DUBAI, United Arab Emirates (CMC) — Retired West Indies batsman Marlon Samuels was charged yesterday with breaching the anti-corruption code of the International Cricket Council (ICC).
The ICC said in a media statement that it charged Samuels, on behalf of the Emirates Cricket Board (ECB), with breaching four counts of the anti-corruption code for participants in a Ten10 league the board hosted.
The alleged offenses include failing to disclose the receipt of any gift, payment, hospitality, or other benefit that was made or given in circumstances that could bring the participant or the sport of cricket into disrepute; failing to disclose receipt of any gifts and hospitality worth $750; failing to cooperate with the anti-corruption investigation; and obstructing or delaying the investigation by concealing information.

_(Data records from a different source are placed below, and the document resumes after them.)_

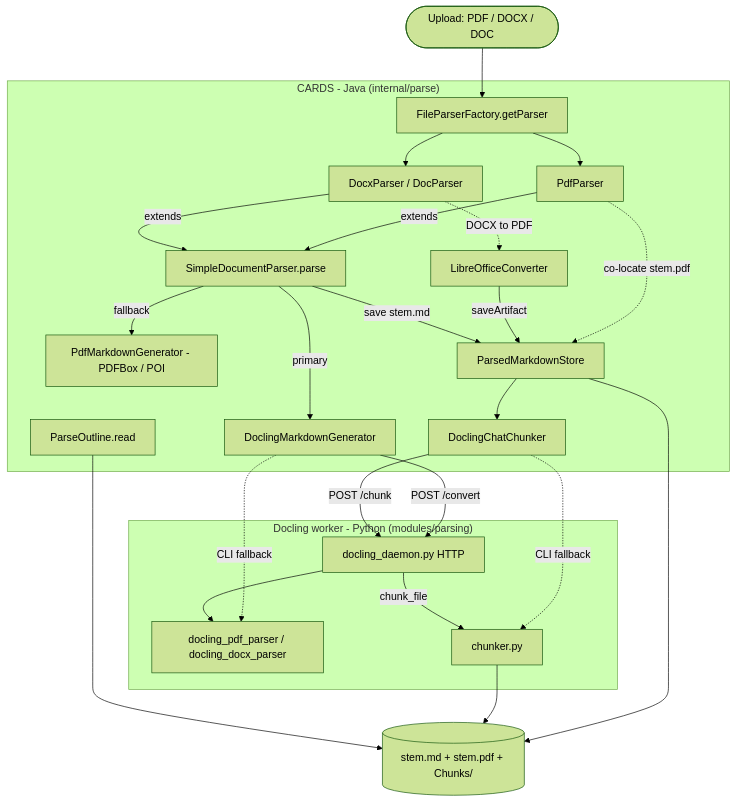
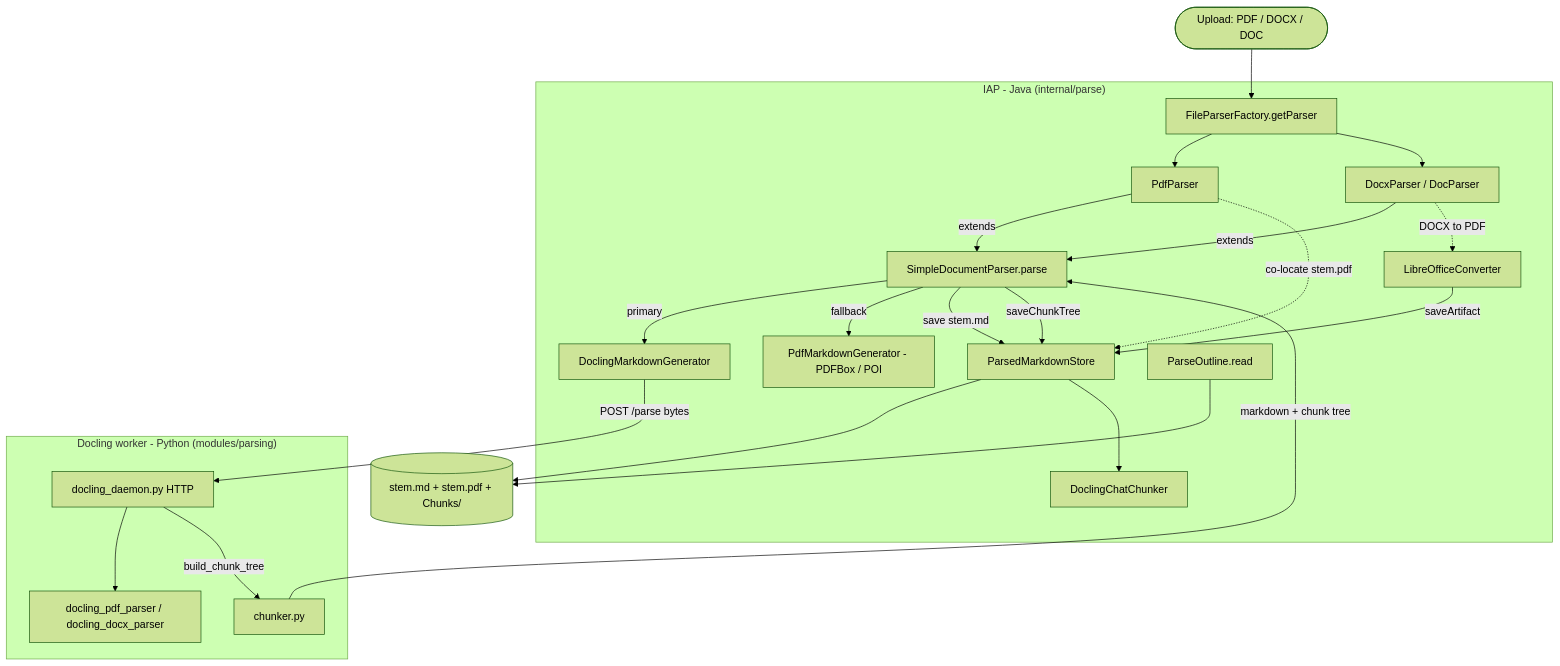
The first of 3 diagrams in Utilities/Parsing/prompts/PARSING_PIPELINE.md (data-team-uhn/cards), drawn with Mermaid (forest theme) before and after one commit. The commit also changed other lines of this file and 17 other files, not shown here.

First line of the commit message:
[parsing] Move parsing to POST /parse and drop the local-Python fallback

````diff
--- a/Utilities/Parsing/prompts/PARSING_PIPELINE.md
+++ b/Utilities/Parsing/prompts/PARSING_PIPELINE.md
@@ -18,47 +15,45 @@
 ```mermaid
 flowchart TB
     U(["Upload: PDF / DOCX / DOC"])
 
-    subgraph Java["CARDS - Java (internal/parse)"]
+    subgraph Java["IAP - Java (internal/parse)"]
         FPF["FileParserFactory.getParser"]
         SDP["SimpleDocumentParser.parse"]
         PP["PdfParser"]
         DXP["DocxParser / DocParser"]
         DMG["DoclingMarkdownGenerator"]
         PBX["PdfMarkdownGenerator - PDFBox / POI"]
         LOC["LibreOfficeConverter"]
         PMS["ParsedMarkdownStore"]
         DCC["DoclingChatChunker"]
         PO["ParseOutline.read"]
     end
 
     subgraph Py["Docling worker - Python (modules/parsing)"]
         DAEMON["docling_daemon.py HTTP"]
         GEN["docling_pdf_parser / docling_docx_parser"]
         CF["chunker.py"]
     end
 
     ART[("stem.md + stem.pdf + Chunks/")]
 
     U --> FPF
     FPF --> PP
     FPF --> DXP
     PP -->|extends| SDP
     DXP -->|extends| SDP
     SDP -->|primary| DMG
     SDP -->|fallback| PBX
     PP -.->|co-locate stem.pdf| PMS
     DXP -.->|DOCX to PDF| LOC
     LOC -->|saveArtifact| PMS
-    DMG -->|POST /convert| DAEMON
-    DMG -.->|CLI fallback| GEN
+    DMG -->|POST /parse bytes| DAEMON
     DAEMON --> GEN
+    DAEMON -->|build_chunk_tree| CF
+    CF -->|markdown + chunk tree| SDP
     SDP -->|save stem.md| PMS
+    SDP -->|saveChunkTree| PMS
     PMS --> ART
     PMS --> DCC
-    DCC -->|POST /chunk| DAEMON
-    DCC -.->|CLI fallback| CF
-    DAEMON -->|chunk_file| CF
-    CF --> ART
     PO --> ART
 ```
````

Samuels, 40, was given 14 days from September 21 to respond to the charges, the ICC statement said.
Cricket West Indies (CWI), the governing body for the sport in the Caribbean, said in a separate statement that it had been made aware of the charges.
“While CWI has yet to receive detailed information relating to this ICC investigation, CWI remains firm in denouncing any such activities within the sport, and fully supports the ICC anti-corruption unit in their efforts to rid the sport of all corruption,” CWI said in a statement.
CWI said the charges related to Samuels’ involvement in a T10 league staged two years ago in Abu Dhabi.
Samuels represented the Karnataka Tuskers, but he did not play a single match.
The West Indies Players’ Association (WIPA) also said it had conducted extensive anti-corruption seminars as part of its player development and welfare program over the past seven years.
“We have further conducted joint seminars with CWI and have partnered with the Federation of International Cricketers’ Associations (FICA) to have such information accessible at any time via an online platform,” WIPA said in a statement.
“WIPA will continue to educate cricketers about pertinent issues that contribute to their personal and professional development and help to safeguard the sustainability and integrity of the sport.
“We take this opportunity to again urge all West Indian cricketers to play their part in protecting the sanctity of the sport we all love.”
Samuels played 71 Tests, 207 One-day Internationals and 67 Twenty20 Internationals for West Indies, scoring 11,134 runs and taking 152 wickets across all formats, and retired from international consideration in November last year.
The highlight of his career were two sparkling half-centuries that earned him Player-of-the-Match awards in the finals of the 2012 and 2016 ICC Twenty20 World Cups in Sri Lanka and India, respectively, that helped the Windies claim the titles.
Samuels, however, spent two years on the side-lines 13 years ago, when he was handed a two-year ban by the ICC for “receiving money, or benefit or other reward that could bring him or the game of cricket into disrepute”.